Now, in a move that could have far-reaching implications across the country, Iacuzzi is vowing to pursue costly legal action against the shelters and use the proceeds to set up a queer shelter for similar people, unless they change the way they are implementing the city and county's housing gender-discrimination policies for bigendered people.
There's been no room at the inn for Iacuzzi, here in Portland. S/he was asked to leave the Bradley-Angle House women's domestic violence shelter in October 2006, allegedly for smoking marijuana. But the Bureau of Labor and Industries (BOLI) found that Iacuzzi had been treated differently there on the basis of her/his gender identity since arriving in August of 2006, when they ruled on Iacuzzi's case on May 20, 2008.
Among Iacuzzi's substantiated BOLI claims: That s/he was shouted at, offered money to stay in a hotel, and given the names of men's shelters after confessing to confusion about her/his gender identity. Iacuzzi says s/he'd have been in danger at a men's shelter and that her treatment was discriminatory—BOLI agrees.
"The way the policies are in effect at Bradley-Angle House right now," says Matthew Ellis, an attorney with Kell, Alterman, and Runstein, who is handling Iacuzzi's BOLI complaint about the shelter, "they may as well have a sign on the door saying, 'No bigendered people allowed.'"
After being thrown out of the Bradley-Angle House, Iacuzzi applied for housing at the Rose Apartments on SE 6th and Taylor, a single-room occupancy apartment building run by Reach Community Development. S/he eventually got a room there in March 2007, but alleges s/he was subject to ongoing harassment by her fellow tenants and the apartments' live-in manager, Jamie Barton.
Rose tenants called Iacuzzi "dyke, butch, gender freak, dildo, bitch, and faggot," s/he alleges, and posted notes on her/his door saying things like, "Why don't you move, no one likes you."
On October 17, 2007, Rose resident Glenda Meyers submitted a petition for a stalking protective order against Iacuzzi, documenting two alleged incidents of threatening, one of which was documented by Barton.
Iacuzzi says Meyers and Barton lied about her/his alleged threatening behavior. Iacuzzi also obtained a stalking order against Meyers on October 31, after Meyers and a group of tenants allegedly threatened to beat her/him. Reach declined comment.
On November 12, 2007, Meyers reported Iacuzzi to the police for "being in the building" where she lived, and Portland Police Officer Andrew Kofoed arrested Iacuzzi for violation of the protective order.

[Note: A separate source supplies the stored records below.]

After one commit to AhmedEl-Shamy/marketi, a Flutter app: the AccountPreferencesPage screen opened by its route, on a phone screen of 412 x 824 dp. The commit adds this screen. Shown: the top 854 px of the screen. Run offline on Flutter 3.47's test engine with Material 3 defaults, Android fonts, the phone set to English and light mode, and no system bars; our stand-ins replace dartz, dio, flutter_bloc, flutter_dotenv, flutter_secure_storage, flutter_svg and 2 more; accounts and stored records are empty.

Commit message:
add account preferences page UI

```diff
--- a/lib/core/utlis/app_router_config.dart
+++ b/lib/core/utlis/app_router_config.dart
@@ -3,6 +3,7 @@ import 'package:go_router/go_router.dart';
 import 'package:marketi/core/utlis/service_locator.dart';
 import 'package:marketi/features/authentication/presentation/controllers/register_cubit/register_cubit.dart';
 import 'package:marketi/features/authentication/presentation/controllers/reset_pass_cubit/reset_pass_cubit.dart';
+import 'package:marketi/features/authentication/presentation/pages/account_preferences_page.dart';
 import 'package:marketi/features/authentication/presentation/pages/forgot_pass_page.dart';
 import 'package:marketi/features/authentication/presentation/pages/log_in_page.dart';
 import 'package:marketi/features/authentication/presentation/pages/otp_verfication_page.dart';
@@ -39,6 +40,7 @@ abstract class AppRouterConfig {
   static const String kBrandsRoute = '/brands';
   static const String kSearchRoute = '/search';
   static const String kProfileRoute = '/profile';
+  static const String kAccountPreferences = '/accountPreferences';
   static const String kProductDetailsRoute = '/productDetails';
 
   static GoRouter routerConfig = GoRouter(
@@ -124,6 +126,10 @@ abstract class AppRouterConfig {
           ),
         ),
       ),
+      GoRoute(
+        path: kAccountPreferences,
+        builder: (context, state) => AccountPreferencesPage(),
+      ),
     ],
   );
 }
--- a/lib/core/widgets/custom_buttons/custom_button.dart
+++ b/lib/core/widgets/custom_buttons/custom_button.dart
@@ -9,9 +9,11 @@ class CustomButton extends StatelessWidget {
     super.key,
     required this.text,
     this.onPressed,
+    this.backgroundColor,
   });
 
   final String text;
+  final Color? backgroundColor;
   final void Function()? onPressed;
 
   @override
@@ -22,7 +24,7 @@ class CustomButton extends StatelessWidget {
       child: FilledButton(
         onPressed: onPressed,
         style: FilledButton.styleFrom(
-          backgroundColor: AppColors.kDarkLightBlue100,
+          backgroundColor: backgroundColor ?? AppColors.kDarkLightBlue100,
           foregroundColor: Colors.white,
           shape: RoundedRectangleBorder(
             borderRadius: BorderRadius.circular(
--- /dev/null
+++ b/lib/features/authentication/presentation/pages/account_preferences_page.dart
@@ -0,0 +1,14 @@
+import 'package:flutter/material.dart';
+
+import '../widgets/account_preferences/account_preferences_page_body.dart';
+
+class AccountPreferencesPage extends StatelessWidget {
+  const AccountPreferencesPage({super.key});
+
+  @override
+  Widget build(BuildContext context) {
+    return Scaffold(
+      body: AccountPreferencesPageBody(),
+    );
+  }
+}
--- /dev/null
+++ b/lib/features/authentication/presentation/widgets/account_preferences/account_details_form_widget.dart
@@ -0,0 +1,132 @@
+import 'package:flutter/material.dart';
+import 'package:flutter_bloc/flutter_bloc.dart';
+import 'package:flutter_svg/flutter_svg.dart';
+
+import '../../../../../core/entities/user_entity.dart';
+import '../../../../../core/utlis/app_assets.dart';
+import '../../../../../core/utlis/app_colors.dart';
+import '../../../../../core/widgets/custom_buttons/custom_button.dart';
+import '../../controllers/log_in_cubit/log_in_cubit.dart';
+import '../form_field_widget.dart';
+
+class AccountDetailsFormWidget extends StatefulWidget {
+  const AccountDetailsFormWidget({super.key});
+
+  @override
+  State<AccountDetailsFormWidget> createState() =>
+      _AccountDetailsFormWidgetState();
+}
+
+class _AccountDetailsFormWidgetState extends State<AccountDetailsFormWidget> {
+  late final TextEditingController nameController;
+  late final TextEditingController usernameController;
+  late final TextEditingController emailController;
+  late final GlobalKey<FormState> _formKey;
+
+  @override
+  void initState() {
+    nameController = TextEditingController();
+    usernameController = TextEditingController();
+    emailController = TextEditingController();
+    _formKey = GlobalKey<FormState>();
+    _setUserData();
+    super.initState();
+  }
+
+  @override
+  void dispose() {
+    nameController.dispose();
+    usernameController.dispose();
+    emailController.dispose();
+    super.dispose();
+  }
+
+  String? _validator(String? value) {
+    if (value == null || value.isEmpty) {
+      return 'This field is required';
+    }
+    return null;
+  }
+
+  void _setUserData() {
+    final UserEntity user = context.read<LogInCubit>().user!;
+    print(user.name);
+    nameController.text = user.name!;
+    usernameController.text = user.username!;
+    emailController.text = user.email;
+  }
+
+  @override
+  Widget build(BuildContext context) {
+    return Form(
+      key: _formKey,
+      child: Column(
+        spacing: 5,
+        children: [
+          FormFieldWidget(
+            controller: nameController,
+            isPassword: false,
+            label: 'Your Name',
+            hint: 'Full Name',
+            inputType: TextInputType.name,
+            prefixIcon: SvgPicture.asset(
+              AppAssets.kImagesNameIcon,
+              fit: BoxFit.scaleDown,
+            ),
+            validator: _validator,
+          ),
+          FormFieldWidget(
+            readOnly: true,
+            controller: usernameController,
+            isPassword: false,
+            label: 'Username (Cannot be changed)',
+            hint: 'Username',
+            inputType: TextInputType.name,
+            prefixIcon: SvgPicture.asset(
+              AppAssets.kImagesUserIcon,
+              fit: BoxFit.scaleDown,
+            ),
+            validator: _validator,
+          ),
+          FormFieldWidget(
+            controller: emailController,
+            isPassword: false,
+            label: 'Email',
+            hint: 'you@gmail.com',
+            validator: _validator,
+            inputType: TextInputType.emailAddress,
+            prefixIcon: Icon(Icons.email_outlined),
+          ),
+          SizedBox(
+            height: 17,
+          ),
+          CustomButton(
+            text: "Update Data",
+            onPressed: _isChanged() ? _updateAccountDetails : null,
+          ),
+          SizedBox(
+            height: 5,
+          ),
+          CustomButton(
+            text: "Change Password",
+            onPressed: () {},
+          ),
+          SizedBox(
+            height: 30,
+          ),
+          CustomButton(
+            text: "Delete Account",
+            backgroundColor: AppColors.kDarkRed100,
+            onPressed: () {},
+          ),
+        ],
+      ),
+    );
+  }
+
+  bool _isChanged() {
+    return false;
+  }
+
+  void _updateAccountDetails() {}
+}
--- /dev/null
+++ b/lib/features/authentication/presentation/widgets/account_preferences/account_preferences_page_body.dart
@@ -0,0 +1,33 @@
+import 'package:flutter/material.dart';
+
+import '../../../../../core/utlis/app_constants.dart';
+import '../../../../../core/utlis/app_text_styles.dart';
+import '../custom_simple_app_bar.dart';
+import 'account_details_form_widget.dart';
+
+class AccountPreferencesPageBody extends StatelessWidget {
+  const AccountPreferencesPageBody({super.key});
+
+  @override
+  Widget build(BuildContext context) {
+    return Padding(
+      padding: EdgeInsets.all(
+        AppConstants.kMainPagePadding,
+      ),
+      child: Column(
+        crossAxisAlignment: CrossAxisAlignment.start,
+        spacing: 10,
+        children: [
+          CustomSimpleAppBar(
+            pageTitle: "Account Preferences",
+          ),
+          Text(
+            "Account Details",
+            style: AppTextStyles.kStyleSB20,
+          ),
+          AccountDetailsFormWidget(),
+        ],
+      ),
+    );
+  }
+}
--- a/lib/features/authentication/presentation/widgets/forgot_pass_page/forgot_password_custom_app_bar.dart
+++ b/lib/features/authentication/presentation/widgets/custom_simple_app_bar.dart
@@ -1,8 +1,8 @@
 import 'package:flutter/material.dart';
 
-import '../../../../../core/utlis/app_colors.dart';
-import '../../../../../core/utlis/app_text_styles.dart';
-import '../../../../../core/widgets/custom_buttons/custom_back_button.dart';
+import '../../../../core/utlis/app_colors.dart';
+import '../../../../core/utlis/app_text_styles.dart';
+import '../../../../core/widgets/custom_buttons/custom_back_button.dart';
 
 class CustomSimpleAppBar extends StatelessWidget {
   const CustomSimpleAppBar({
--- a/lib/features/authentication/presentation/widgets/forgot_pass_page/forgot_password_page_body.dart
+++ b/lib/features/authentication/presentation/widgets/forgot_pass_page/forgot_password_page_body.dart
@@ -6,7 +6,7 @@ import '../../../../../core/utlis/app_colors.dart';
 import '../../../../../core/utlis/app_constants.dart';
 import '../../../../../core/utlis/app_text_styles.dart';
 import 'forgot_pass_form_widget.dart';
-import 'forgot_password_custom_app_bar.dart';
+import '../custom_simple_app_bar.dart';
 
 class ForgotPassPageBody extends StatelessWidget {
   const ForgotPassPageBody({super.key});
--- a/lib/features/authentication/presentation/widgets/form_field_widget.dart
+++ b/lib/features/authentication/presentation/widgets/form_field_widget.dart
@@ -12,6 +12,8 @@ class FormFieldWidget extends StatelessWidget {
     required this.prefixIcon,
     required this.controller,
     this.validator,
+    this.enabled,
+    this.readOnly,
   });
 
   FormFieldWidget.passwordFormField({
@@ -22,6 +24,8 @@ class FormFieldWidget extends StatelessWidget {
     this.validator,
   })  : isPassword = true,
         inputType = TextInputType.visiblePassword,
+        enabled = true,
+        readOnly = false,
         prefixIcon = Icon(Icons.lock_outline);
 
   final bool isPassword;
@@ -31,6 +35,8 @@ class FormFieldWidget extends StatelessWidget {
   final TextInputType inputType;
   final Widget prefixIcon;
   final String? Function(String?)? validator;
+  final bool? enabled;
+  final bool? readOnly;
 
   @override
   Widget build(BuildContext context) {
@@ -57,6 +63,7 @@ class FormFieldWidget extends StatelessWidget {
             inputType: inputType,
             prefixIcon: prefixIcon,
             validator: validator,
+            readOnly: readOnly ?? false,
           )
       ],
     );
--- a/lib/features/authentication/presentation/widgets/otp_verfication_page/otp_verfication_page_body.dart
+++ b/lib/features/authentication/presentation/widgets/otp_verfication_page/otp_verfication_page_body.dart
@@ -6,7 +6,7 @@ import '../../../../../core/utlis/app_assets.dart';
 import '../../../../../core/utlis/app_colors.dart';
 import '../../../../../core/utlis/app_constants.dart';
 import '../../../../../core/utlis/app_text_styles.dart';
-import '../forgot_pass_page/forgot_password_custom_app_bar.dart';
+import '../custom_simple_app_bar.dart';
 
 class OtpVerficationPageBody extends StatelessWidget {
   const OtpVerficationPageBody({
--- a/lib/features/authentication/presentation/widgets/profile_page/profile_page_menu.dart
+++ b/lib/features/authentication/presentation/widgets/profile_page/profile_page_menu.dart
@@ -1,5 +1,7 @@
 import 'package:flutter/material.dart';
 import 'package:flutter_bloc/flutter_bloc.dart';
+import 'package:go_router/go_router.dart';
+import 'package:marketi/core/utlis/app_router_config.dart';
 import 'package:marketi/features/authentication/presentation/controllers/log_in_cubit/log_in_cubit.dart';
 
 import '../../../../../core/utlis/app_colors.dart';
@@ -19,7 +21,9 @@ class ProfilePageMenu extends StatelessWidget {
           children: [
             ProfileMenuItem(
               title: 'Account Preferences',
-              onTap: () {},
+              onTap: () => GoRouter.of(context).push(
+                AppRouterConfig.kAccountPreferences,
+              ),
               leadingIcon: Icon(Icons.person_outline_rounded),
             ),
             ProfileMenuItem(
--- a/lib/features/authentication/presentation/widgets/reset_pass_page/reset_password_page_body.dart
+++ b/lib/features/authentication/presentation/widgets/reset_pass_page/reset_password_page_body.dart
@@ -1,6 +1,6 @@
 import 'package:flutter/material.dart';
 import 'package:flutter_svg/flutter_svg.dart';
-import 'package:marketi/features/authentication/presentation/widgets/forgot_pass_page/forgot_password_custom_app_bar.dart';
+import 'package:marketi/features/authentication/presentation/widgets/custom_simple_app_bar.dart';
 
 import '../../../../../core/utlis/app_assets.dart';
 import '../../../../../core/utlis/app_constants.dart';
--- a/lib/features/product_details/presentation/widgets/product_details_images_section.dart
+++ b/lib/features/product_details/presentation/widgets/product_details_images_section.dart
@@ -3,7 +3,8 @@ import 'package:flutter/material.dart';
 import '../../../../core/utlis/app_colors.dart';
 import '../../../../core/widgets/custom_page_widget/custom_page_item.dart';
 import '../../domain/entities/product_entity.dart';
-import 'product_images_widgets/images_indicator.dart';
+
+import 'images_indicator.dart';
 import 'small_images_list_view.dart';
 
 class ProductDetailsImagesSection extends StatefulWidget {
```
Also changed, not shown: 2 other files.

Kofoed allegedly told Iacuzzi, "All you want is money, you will never get any press, you're a nobody."
Iacuzzi then spent 29 days in jail, where s/he attempted suicide on Thanksgiving 2007. Kofoed declined comment on his alleged remarks through the cops' Public Information Officer Brian Schmautz.
"Everyone's thing is to try to discredit Lee/Lisa and try to suggest that s/he's causing these problems her/himself," says Scott Leonard, an independent attorney who is handling Iacuzzi's BOLI claim and lawsuit against Reach Community Development. "But BOLI has looked into these complaints, and independent investigators have found them to be substantiated not once, but twice."
Iacuzzi's suit against Reach, for housing discrimination under county and city code, is seeking $350,000 in compensatory damages. S/he may also sue the Bradley-Angle House, s/he says.
"At this time, we are unable to comment on the specific facts of this matter, especially given that the allegations against Bradley-Angle House may impact a larger scope than just our organization," says Karla McFarland, executive director of Bradley-Angle House. "However, we maintain that there is no merit to Lee/Lisa Iacuzzi's allegations that Bradley-Angle House discriminated against her/him in any way."